That’s because 26,215 of you have looked at the Fiesta, and Peugeot’s 208, Volkswagen’s Polo, Toyota’s Yaris and Honda’s latest Jazz, for that matter, and decided you’d rather have a Vauxhall Corsa instead.
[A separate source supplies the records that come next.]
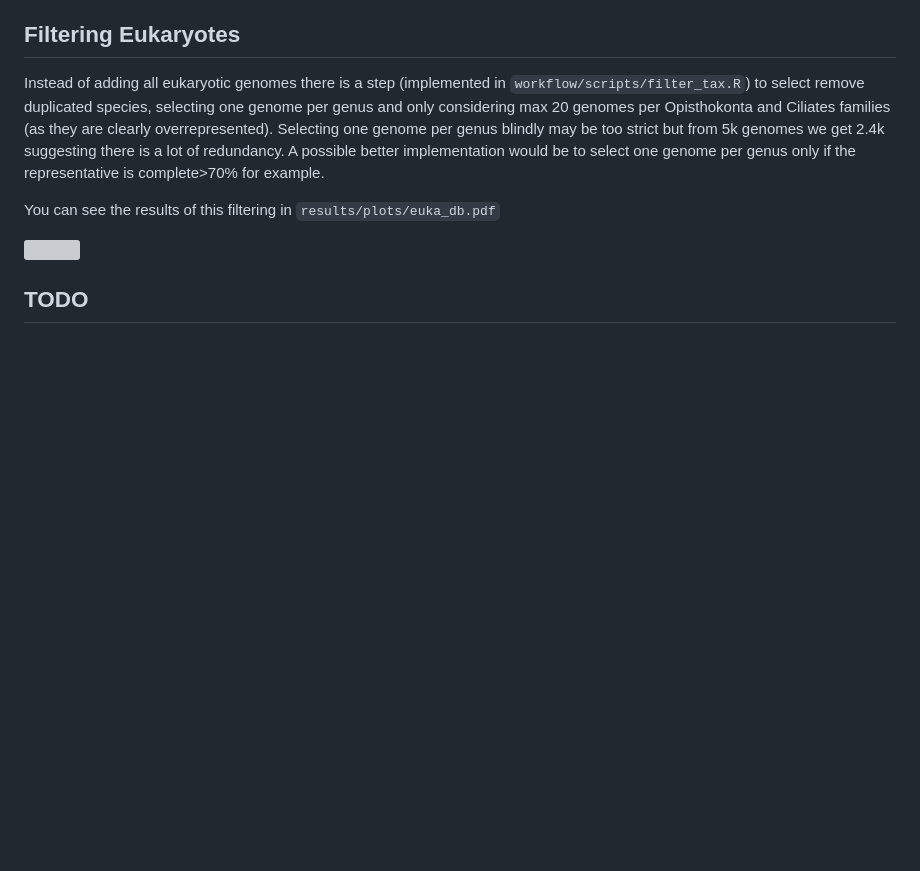
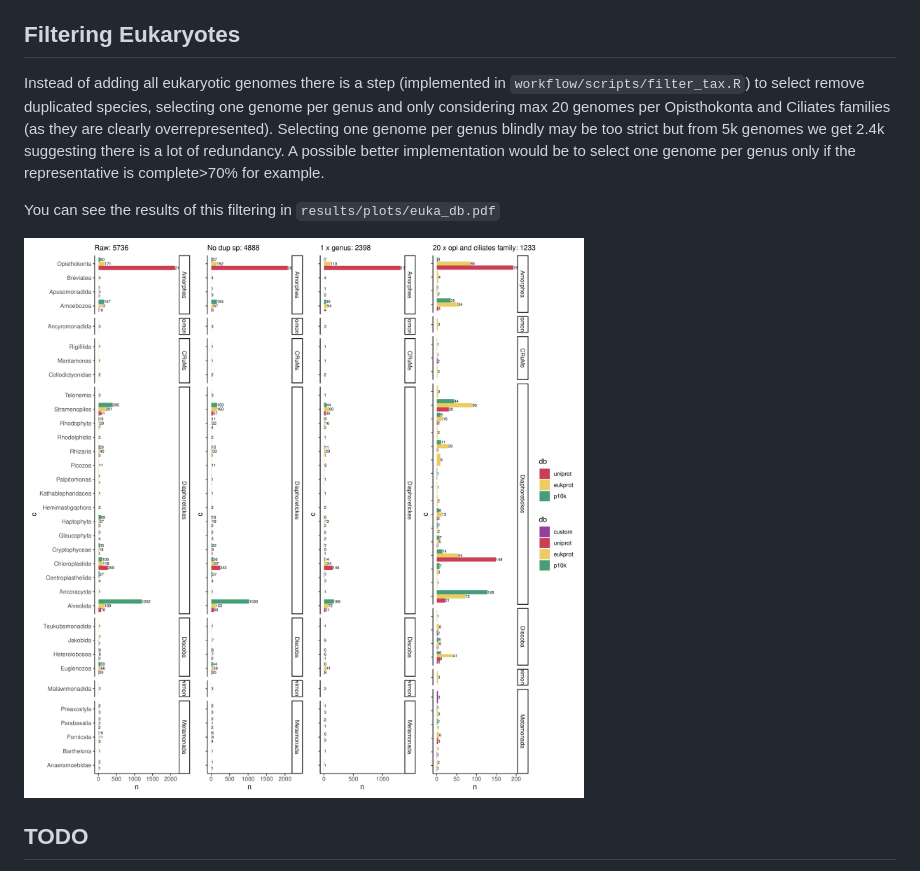
Before and after one commit to Gabaldonlab/RepDBmaker, a Markdown page: README.md, the part around the change. Rendered like a GitHub page; pictures changed too: resources/euka_db.png (added); blank space fills up the shorter version; grey boxes are pictures that could not be loaded.

Commit message:
added plots

```diff
--- a/README.md
+++ b/README.md
@@ -60,7 +60,7 @@ Instead of adding all eukaryotic genomes there is a step (implemented in `workfl
 
 You can see the results of this filtering in `results/plots/euka_db.pdf`
 
-![](results/plots/euka_db.png)
+![](resources/euka_db.png)
 
 ## TODO
 
```
Also changed, not shown: resources/wf.png (added).
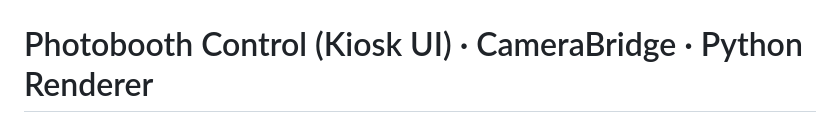
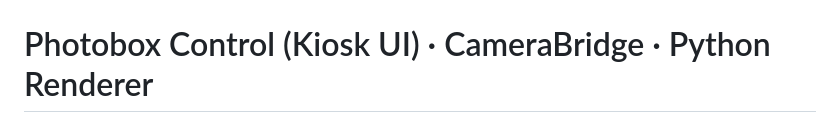
Before and after one commit to Jumbo125/NiBu-Photobox-Software, a Markdown page: README.md, the part around the change. GitHub-like rendering.

Commit message:
Aktualisieren von README.md

```diff
--- a/README.md
+++ b/README.md
@@ -5,7 +5,7 @@
 
 
 
-# Photobooth Control (Kiosk UI) · CameraBridge · Python Renderer
+# Photobox Control (Kiosk UI) · CameraBridge · Python Renderer
 
 ![startbild](Logo/startbild.jpg)
 
```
A few months ago I wrote in The Champion that I reckoned it was the all-electric Corsa E giving it the edge – the most Ford can offer Sir David Attenborough is a mild hybrid model – but after spending a weekend with the nation’s favourite (the car that is, not the Blue Planet presenter), I reckon there’s more to it.
The Corsa I ended up with, let’s be candid, wasn’t some miserable poverty-spec model that comes in at anywhere near its kickoff price of just over £17,000 – mine was the Elite Nav model, which was one down from the range-topping Ultimate model, and came with cruise control, parking cameras and, as the name suggests, satnav thrown in. Nor was it the electric-only model – nope, this one came with a very 20thcentury-esque 1.2-litre petrol engine, good for 100bhp and allied to six, manually-selected gears.
It also arrived in retina-searingly bright Power Orange, which made it look like it should have been driven by an unfortunate Easyjet employee forced to do so by his fleet manager, but aside from that I reckon it’s better-looking than the Fiesta. Inside it feels more substantially built, too, and on the road it feels streets ahead of, and more grown-up than, the Corsa it replaced. If you’d have asked me two years ago which supermini to go for I’d have said the Fiesta in a heartbeat – and plenty of you agreed, if the sales figures at the time were anything to go by – but now it’s not so clear-cut.
But I wouldn’t have one, for one simple reason – the seats. Maybe you’ll plump your posterior onto the Corsa’s throne and enjoy every minute of it, but I did nearly 300 miles of mostly motorway driving, and found that no matter how much I adjusted the driving position, it wasn’t especially comfortable – and it’s not the first Vauxhall I’ve encountered that with. The outgoing Astra was exactly the same, feeling particularly hard on your lower back on longer stints.
So perhaps the chap in Ford’s sales department isn’t looking overjoyed, but I suspect his counterpart at Vauxhall’s seat design bureau might have his day a bit better. Don’t buy the Corsa or the Fiesta on the basis of a ten-minute test drive. They’re both brilliant, but make sure you give them a proper, extended drive before taking the plunge.
Your buttocks will thank you for it.
David Simister is the editor of Classic Car Weekly